Modern geothermal power plants have been running in the US since the 1970s. These plants generally pump hot water or steam from underground up to the surface to move a turbine and generate electricity. Then the water is pumped back down to maintain pressure underground, so the process can keep going.

Prime geothermal sites share certain characteristics: heat, rock with fractures in it, and water, all close to each other and within a couple of miles of the surface. But by now the most accessible geothermal resources—in the US, they’re largely concentrated in the west—have been tapped. Though researchers think there are many more potential sites yet to be found, it’s hard to figure out where they are. And in most of the eastern US and many other places around the world, the rock underground isn’t the right type for traditional plants to work, or the water isn’t there.

Some researchers and startups are trying to expand geothermal into new places. With EGS, they’re attempting to engineer what’s underground by pumping fluid down into impermeable rock to force cracks open. This creates space where water is free to move around and heat up, producing the steam needed for power. The process has the potential to trigger earthquakes, as early projects in South Korea and Switzerland have shown. However, EGS is similar to fracking, which is widespread across the US, and the risks are likely manageable in most places, Robins says.

This approach could expand geothermal to places that don’t have the groundwater or rock types needed for traditional plants.

Still, reaching these resources won’t be easy. Commercial drilling doesn’t usually go much deeper than seven kilometers (four miles)—for cost reasons, it’s often even less than that—and many places that might benefit from geothermal aren’t hot enough at that depth to reach the 150 °C needed to generate electricity economically. Reaching sufficient temperatures may mean going deeper, which would require new techniques and technologies that can withstand high heat and pressure.

Courtesy DOE Geothermal Technologies Office

Fervo is working out some of those details in its own projects, including one announced earlier this year with Google to install geothermal capacity near the company’s data centers in Nevada.
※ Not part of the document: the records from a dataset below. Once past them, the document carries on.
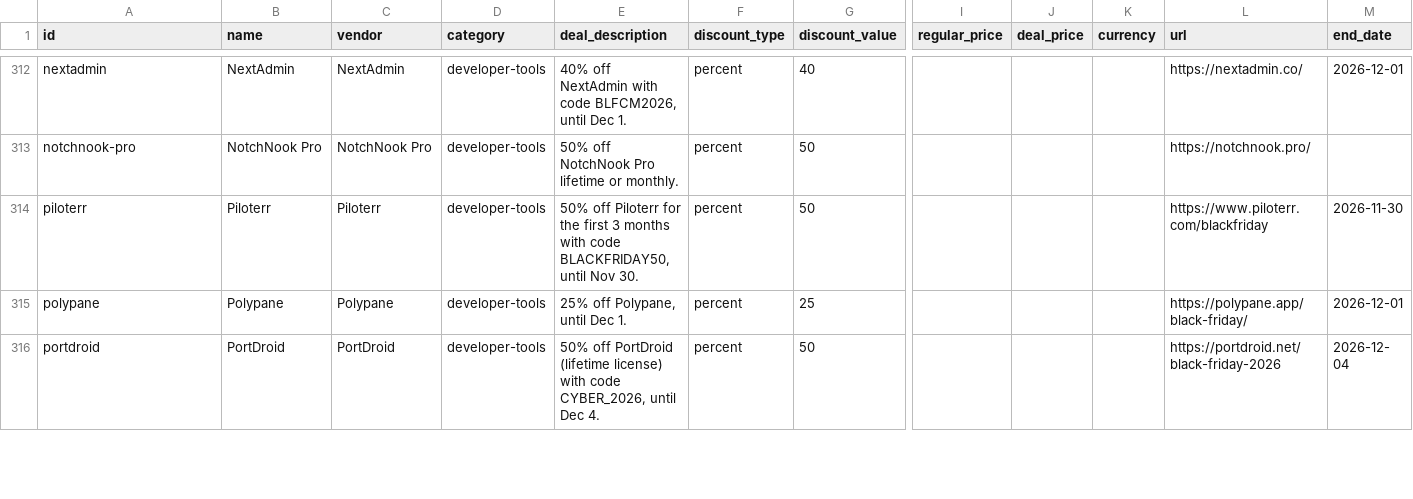
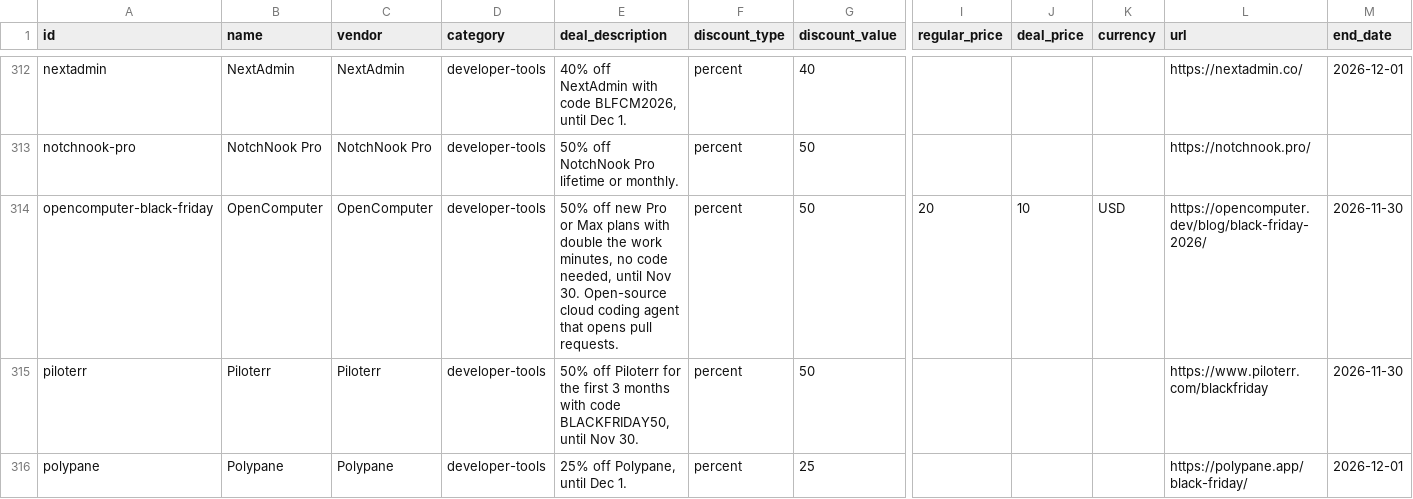
Before and after one commit to nick-choudhary/dealsdrop, a CSV file: generated/deals.csv, drawn as a sheet; only a part is shown, gaps mark what is left out; the shorter side is filled out with more unchanged rows; rows hold the shown columns only; the diff names each change by its address in the sheet, - before the commit and + after, or states it on an @@ line.

Commit message:
Add OpenComputer (Black Friday 2026: 50% off Pro and Max) (#8)
Co-authored-by: Utpal Nadiger <19911122+UtpalJayNadiger@users.noreply.github.com>

```diff
--- a/generated/deals.csv
+++ b/generated/deals.csv
+row 314: opencomputer-black-friday | OpenComputer | OpenComputer | developer-tools | 50% off new Pro or Max plans with double the work minutes, no code needed, until Nov 30. Open-source cloud coding agent that opens pull requests. | percent | 50 | 20 | 10 | USD | https://opencomputer.dev/blog/black-friday-2026/ | 2026-11-30
```
Also changed, not shown: 3 other files.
It’s also recently gotten involved in a DOE project in central Utah, called FORGE (Frontier Observatory for Research in Geothermal Energy).

Academic and industry researchers at FORGE are trying to find the best practices for deploying EGS, including drilling and

Read More


By: Casey Crownhart
Title: What it will take to unleash the potential of geothermal power
Sourced From:
Published Date: Wed, 08 Dec 2021 12:00:00 +0000

Did you miss our previous article…